Outsider finds it interesting and just a bit baffling that someone who would advocate that financially-stressed female victims of domestic violence should be able to raid their superannuation accounts simply to put food on the table has become the Minister for Women’s Economic Security.
Outsider is, of course, referring to none other than “persevering” Jane Hume who will fit this key portfolio responsibility into her already busy schedule as Minister for Superannuation, Financial Services and the Digital Economy.
Senator Hume was amongst a bevy of Coalition females to find themselves promoted as the Prime Minister, Scott Morrison, undertook some feminine reshaping of his Cabinet amid the fall-out from the Brittany Higgins Parliament House rape allegations and the controversy surrounding the historical and unproven rape allegations against the no longer Attorney-General, Christian Porter.

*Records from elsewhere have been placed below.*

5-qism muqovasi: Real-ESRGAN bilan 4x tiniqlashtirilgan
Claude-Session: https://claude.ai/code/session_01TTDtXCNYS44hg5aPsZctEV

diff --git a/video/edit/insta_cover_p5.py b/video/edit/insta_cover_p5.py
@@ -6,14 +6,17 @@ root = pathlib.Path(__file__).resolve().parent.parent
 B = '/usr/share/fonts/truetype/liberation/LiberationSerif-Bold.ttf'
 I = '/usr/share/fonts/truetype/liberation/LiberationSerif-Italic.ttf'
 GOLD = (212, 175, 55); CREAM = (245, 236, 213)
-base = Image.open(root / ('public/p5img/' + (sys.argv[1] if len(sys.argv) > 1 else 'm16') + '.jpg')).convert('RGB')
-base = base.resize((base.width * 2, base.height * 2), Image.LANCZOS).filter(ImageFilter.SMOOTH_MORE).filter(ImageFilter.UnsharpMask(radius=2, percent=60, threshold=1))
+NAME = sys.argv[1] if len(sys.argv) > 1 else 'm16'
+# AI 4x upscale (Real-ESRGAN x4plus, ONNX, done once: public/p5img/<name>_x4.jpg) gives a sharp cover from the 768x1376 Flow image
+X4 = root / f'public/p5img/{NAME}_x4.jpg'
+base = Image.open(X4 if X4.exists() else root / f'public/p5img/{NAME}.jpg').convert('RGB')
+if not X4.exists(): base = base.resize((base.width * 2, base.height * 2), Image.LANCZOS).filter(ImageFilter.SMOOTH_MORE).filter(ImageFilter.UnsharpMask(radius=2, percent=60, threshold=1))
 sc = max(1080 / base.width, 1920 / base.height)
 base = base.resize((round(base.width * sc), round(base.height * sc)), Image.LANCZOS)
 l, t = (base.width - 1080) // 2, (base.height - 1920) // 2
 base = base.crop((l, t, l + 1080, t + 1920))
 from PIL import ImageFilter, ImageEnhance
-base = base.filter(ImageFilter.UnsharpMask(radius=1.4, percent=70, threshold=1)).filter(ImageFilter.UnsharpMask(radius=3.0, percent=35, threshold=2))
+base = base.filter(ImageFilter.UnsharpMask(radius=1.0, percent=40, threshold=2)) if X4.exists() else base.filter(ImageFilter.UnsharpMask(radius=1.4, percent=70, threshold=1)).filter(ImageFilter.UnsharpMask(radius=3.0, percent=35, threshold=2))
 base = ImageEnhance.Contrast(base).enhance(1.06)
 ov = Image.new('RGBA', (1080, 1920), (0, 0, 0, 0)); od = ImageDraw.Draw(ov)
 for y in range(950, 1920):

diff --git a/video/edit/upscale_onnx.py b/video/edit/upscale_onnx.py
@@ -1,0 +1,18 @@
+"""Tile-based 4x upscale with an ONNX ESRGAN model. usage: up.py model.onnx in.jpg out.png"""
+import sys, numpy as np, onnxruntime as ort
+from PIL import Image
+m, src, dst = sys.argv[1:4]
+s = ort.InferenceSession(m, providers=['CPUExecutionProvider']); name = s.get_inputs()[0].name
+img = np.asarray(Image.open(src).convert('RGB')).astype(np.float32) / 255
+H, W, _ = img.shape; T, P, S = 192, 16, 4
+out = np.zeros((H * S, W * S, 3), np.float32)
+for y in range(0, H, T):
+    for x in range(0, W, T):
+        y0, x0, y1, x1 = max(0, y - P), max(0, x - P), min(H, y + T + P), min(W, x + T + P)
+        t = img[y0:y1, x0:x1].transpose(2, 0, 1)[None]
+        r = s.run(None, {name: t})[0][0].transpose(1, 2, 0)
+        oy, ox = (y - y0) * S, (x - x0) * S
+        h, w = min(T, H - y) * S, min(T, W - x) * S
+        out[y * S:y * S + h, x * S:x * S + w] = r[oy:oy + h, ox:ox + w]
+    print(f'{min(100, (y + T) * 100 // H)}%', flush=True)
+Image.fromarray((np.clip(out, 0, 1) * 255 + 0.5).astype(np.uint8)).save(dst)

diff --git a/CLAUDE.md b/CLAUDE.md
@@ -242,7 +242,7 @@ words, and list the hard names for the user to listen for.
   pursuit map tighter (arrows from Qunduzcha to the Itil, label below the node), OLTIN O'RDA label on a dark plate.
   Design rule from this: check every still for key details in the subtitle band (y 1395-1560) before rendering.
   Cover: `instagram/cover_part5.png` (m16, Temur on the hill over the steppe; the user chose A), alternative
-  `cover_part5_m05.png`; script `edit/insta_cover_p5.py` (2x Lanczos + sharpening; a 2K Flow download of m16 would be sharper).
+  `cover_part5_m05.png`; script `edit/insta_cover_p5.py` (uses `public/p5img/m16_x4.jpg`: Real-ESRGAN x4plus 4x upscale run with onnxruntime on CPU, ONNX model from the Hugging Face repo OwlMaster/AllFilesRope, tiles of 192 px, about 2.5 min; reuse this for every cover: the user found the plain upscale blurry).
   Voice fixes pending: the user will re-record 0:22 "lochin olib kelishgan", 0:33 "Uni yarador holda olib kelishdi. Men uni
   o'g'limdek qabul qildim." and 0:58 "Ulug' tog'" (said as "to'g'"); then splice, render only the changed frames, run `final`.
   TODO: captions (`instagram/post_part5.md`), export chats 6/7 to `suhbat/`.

By Outsider’s observation, while Hume has been a popular minister amongst many women in the financial services sector, she is not quite so much the flavour of the month, year or even decade amongst those who might describe themselves as being of a somewhat left-leaning persuasion, not that she probably cares.
But let it be said that not only has Hume worked for the likes of NAB, Rothschild and Deutsche Bank she has also worked as a “senior strategic policy adviser for AustralianSuper” – something which makes her pre-parliamentary careers look almost bipartisan even if her Parliamentary track-record says otherwise.
But back to the question of whether female victims of domestic violence should obtain early access to their superannuation, and Outsider really does wonder whether Hume ought to read Jess Hill’s book on domestic violence – See What You Made Me Do – and when she is finished perhaps lend it to her boss.
Outsider feels that Prime Minister Morrison might find reading such a book useful in fulfilling his self-appointed role as the co-chair of the new cabinet taskforce that is overseeing the government’s response to women’s equality, women’s safety, women’s economic security, and women’s health and wellbeing.